"The gown rustles and slides around her, speaking a glossolalia all of its own, the silk moving against the rougher nap of the underskirts, the bone supports of the bodice straining and squealing against their coverings, the cuffs scuffing and chafing the skin of her wrists, the stiffened collar hooking and nibbling at her nape, the hip supports creaking like the rigging of a ship. It is a symphony, an orchestra of fabrics, and Lucrezia would like to cover her ears, to stop them with her palms, but she cannot. She must continue like this to the door; she must walk through it, out into the corridor, where there are people - her father's officials, her mother's retinue - waiting for her." Page 123
The author made me feel the oppressive weight of the fabric, itch with discomfort and bend under the pressure of the stifling expectations. Ugh, heavy stuff!

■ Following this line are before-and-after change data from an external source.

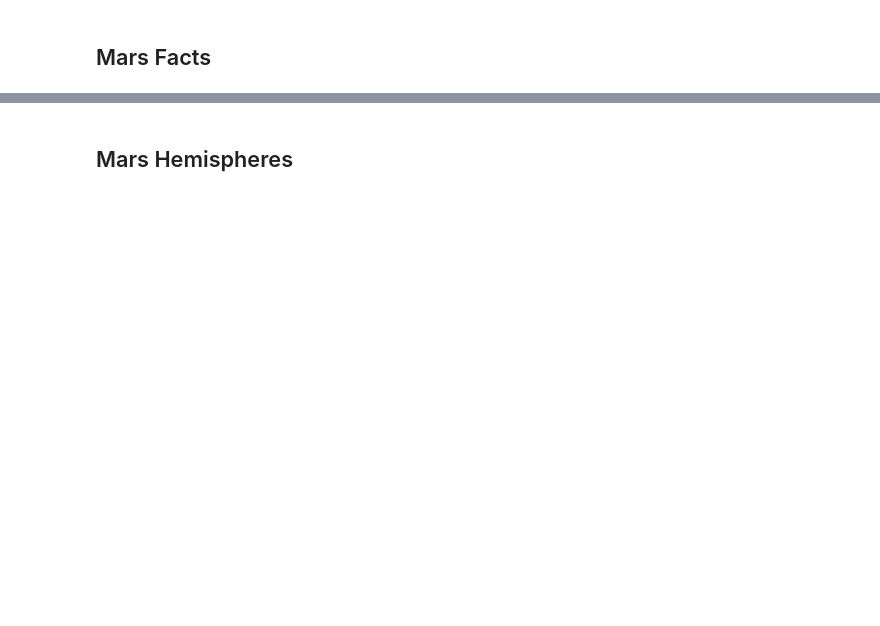
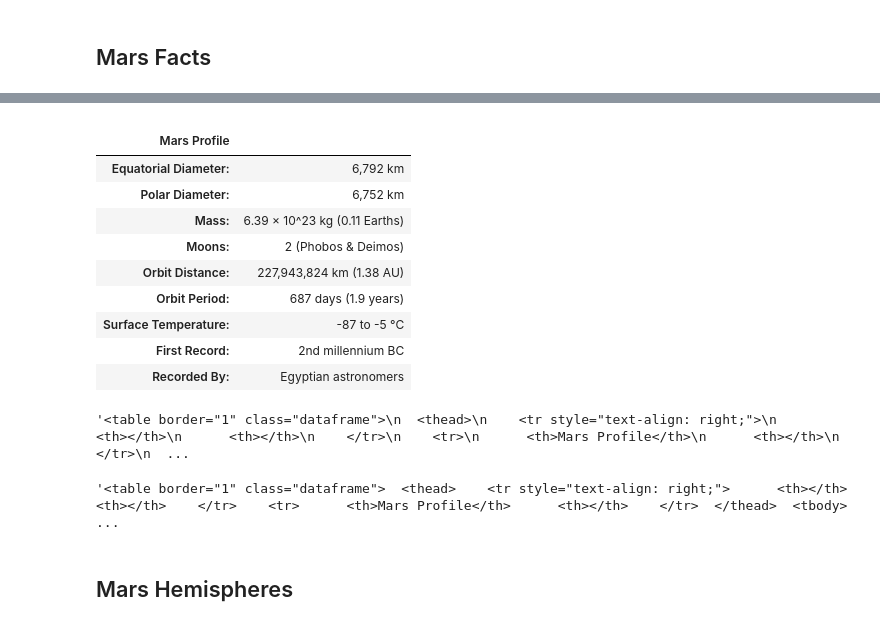
Before and after one commit to JeniLam/Web-Scraping-Challenge, a Jupyter notebook: Mission_To_Mars/mission_to_mars.ipynb, the cells around one changed output, grey strips where cells are left out. Drawn from its saved outputs; the diff is of its cells as text; code cells hidden in the pictures; blank space fills up the shorter version.

```diff
--- a/Mission_To_Mars/mission_to_mars.ipynb
+++ b/Mission_To_Mars/mission_to_mars.ipynb
@@ -90,0 +144,27 @@ featured_image_url
+# %%
+# reset index to first column
+mars_facts_df = mars_facts_df.set_index('Mars Profile')
+mars_facts_df
+# %% [output]
+|  |  |
+| Mars Profile |  |
+| Equatorial Diameter: | 6,792 km |
+| Polar Diameter: | 6,752 km |
+| Mass: | 6.39 × 10^23 kg (0.11 Earths) |
+| Moons: | 2 (Phobos & Deimos) |
+| Orbit Distance: | 227,943,824 km (1.38 AU) |
+| Orbit Period: | 687 days (1.9 years) |
+| Surface Temperature: | -87 to -5 °C |
+| First Record: | 2nd millennium BC |
+| Recorded By: | Egyptian astronomers |
+# %%
+# Convert df to html
+mars_facts_html = mars_facts_df.to_html()
+mars_facts_html
+# %% [output]
+'<table border="1" class="dataframe">\n  <thead>\n    <tr style="text-align: right;">\n      <th></th>\n      <th></th>\n    </tr>\n    <tr>\n      <th>Mars Profile</th>\n      <th></th>\n    </tr>\n  ...
+# %%
+# Strip unwanted newlines to cleanup table
+mars_facts_html.replace('\n', '')
+# %% [output]
+'<table border="1" class="dataframe">  <thead>    <tr style="text-align: right;">      <th></th>      <th></th>    </tr>    <tr>      <th>Mars Profile</th>      <th></th>    </tr>  </thead>  <tbody>   ...
```
Also changed, not shown: parts of 6 cells of this notebook, 1 other file.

Lucrezia reluctantly fulfils her duty by marrying her dead sister's fiance, but her husband Alfonso is a real piece of work. Simultaneously charming and manipulative, he soon emerges as a fully developed monster. Lucrezia is a young woman without any agency, but thankfully she is still full of spirit:
"Only she knows that within, just under her chilled skin, something quite other is taking place: flames, vibrant and consoling, lick at her insides, a fire kindles, cracks and smoulders, throwing out smoke that infiltrates every corner of her, every fingernail, every inch of her limbs. Her hair surrounds her - all he can see of her is the top of her head. He must believe she is listening to his lecture, to his chiding, but no. She is stoking this conflagration, letting it blaze, encouraging it to sear every inside space. He will never know, will never reach this part of her, no matter how violently he grips her arm or seizes her wrists." Pages 277 - 278
When Lucrezia begins to fear her life is in danger, she is desperate to escape her plight. She ruminates:
"Her brothers, by contrast, were trained as rulers: they have been taught to fight, to argue, to debate, to negotiate, to outwit, to outmanoeuvre, to wait, to spot an advantage, to scheme and manipulate and consolidate their influence. They have been schooled in rhetoric, in narrative, in persuasion, both written and verbal. Every morning they are drilled in running, jumping, boxing, weight-lifting, fencing. They have learnt to handle a sword, a dagger, a bow, a lance, a spear; they are taught how to fight on a battlefield: they have studied military tactics. They have been instructed in hand-to-hand combat, with their fists and their feet, in the event of their needing to defend themselves on a street or in a room or on a staircase. They have been taught the fastest and most efficient ways to end the life of another person - an enemy or an assailant or an undesirable." Page 282
Just as Lucrezia is reflecting on all of this, the reader shares her absolute horror that her husband Alfonso will have undergone the same training. How can she refuse to yield herself to a man like that? How can she ever fight back or stand up to him? She is his inferior in every way.

Occasionally, due to the Florentine setting and the inclusion of the Medici family, I was reminded of Luna in The Brightest Star by Emma Harcourt. Set in 1479, that novel is also a young coming of age story set in renaissance Italy with a spirited and inspiring female protagonist chafing against the cultural constraints against women. If you enjoyed one, you'll love the other but I do recommend reading them more than three months apart.

The ending of The Marriage Portrait was a complete and utter shock, and it shouldn't have been. I'll say no more, but readers will either love the surprise, or they won't. I wasn't a fan, but the novel moved me so much that The Marriage Portrait is still a solid 5 star read for me and a definite contender for this year's Top 5 Books of 2022 list.

Sublime and highly recommended!

My Rating: